Records.
::::

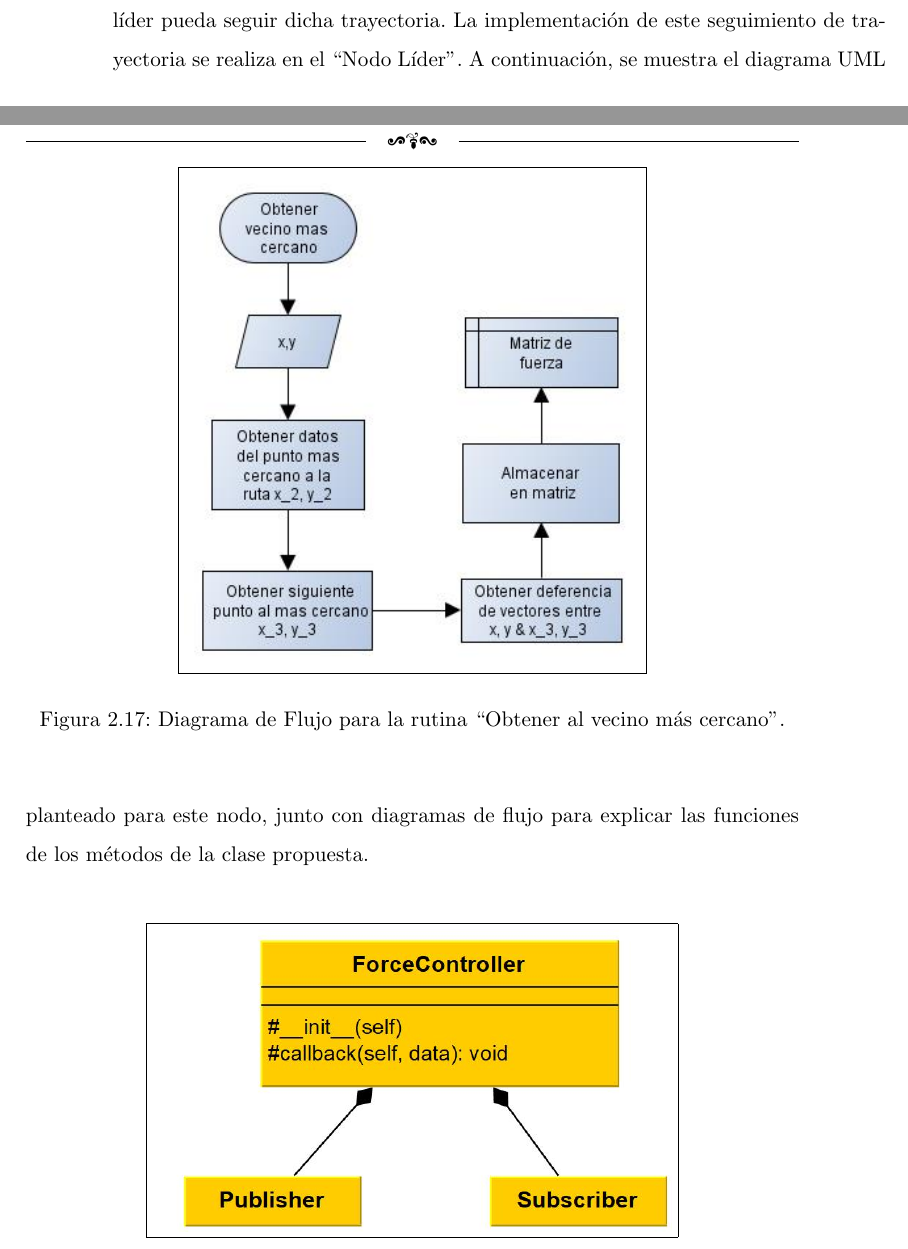
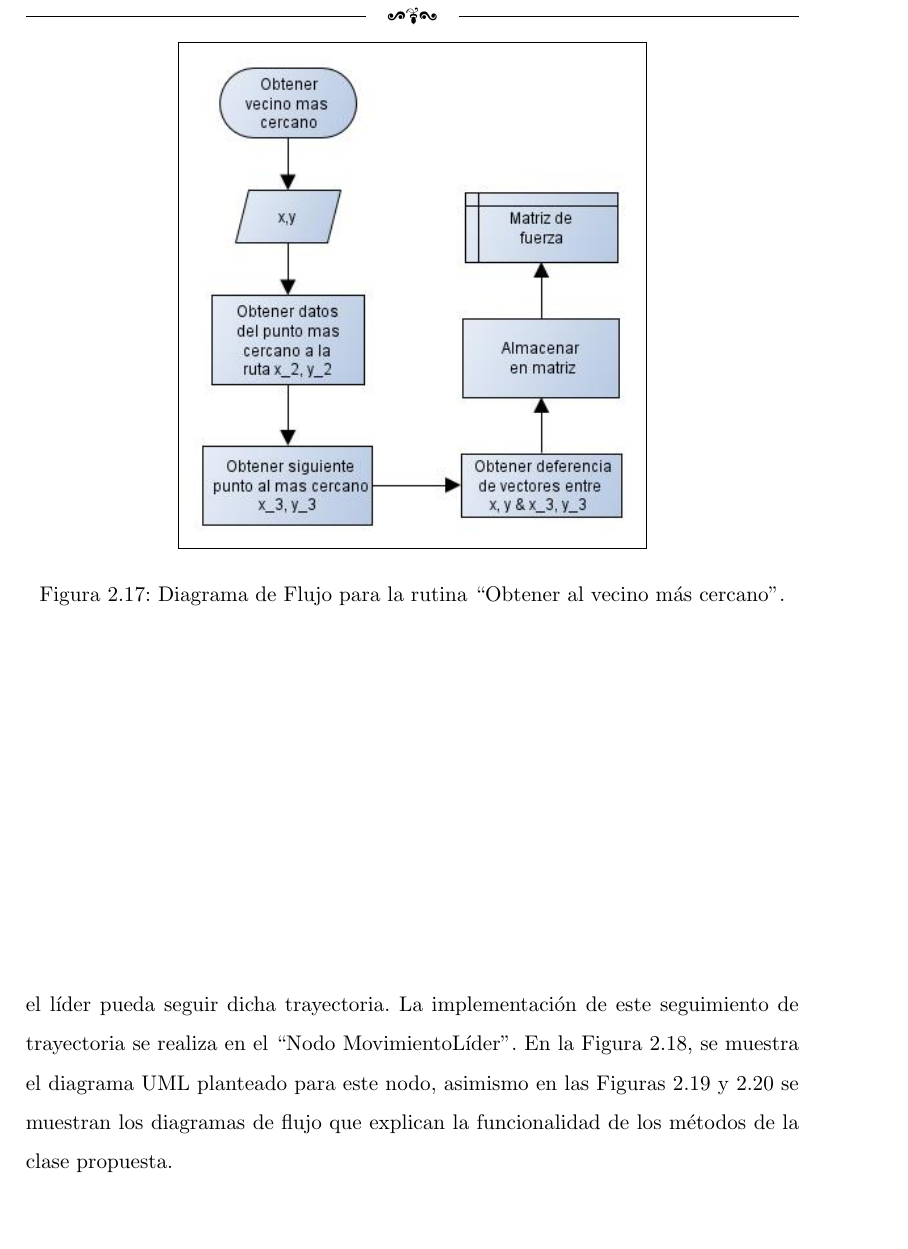
Before and after one commit to lfzarazuaa/Tesis_Lider_Seguidor, a LaTeX document (Latex/Principal.tex, which reads Latex/capitulos/Disedetallado.tex): two parts of pages 91 and 92 of 214 before the commit and part of page 92 of 214 after it, the two joined at a grey line, cut so that both start at the same text. Compiled offline with pdfLaTeX; the source files are stored in an older character set and shown here as Unicode.

```diff
--- a/Latex/capitulos/Disedetallado.tex
+++ b/Latex/capitulos/Disedetallado.tex
@@ -367,7 +367,7 @@
 	\label{fig:Figura_Vecino_mas_cercano}
 \end{figure}
 
-Una vez obtenida la matriz de fuerza se debe implementar un código para que el líder pueda seguir dicha trayectoria. La implementación de este seguimiento de trayectoria se realiza en el ``Nodo Líder". A continuación, se muestra el diagrama UML planteado para este nodo, junto con diagramas de flujo para explicar las funciones de los métodos de la clase propuesta.
+Una vez obtenida la matriz de fuerza se debe implementar un código para que el líder pueda seguir dicha trayectoria. La implementación de este seguimiento de trayectoria se realiza en el ``Nodo MovimientoLíder". En la Figura \ref{fig:Figura_Diagrama_UML_ForceController}, se muestra el diagrama UML planteado para este nodo, asimismo en las Figuras \ref{fig:Figura_Diagrama_de_Flujo_Lider} y \ref{fig:Figura_Diagrama_metodos_ForceController} se muestran los diagramas de flujo que explican la funcionalidad de los métodos de la clase propuesta.
 
 \begin{figure}[H]
 	\centering
```
Also changed, not shown: Latex/preliminares/Nomenclatura.tex (+1 -0 lines), Latex/capitulos/Disedetallado.tex (2 more changed lines), 7 other files.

::::

Assignment. For each line of the data that includes the word "flujo", return a copy of it.

Answer section.
-Una vez obtenida la matriz de fuerza se debe implementar un código para que el líder pueda seguir dicha trayectoria. La implementación de este seguimiento de trayectoria se realiza en el ``Nodo Líder". A continuación, se muestra el diagrama UML planteado para este nodo, junto con diagramas de flujo para explicar las funciones de los métodos de la clase propuesta.
+Una vez obtenida la matriz de fuerza se debe implementar un código para que el líder pueda seguir dicha trayectoria. La implementación de este seguimiento de trayectoria se realiza en el ``Nodo MovimientoLíder". En la Figura \ref{fig:Figura_Diagrama_UML_ForceController}, se muestra el diagrama UML planteado para este nodo, asimismo en las Figuras \ref{fig:Figura_Diagrama_de_Flujo_Lider} y \ref{fig:Figura_Diagrama_metodos_ForceController} se muestran los diagramas de flujo que explican la funcionalidad de los métodos de la clase propuesta.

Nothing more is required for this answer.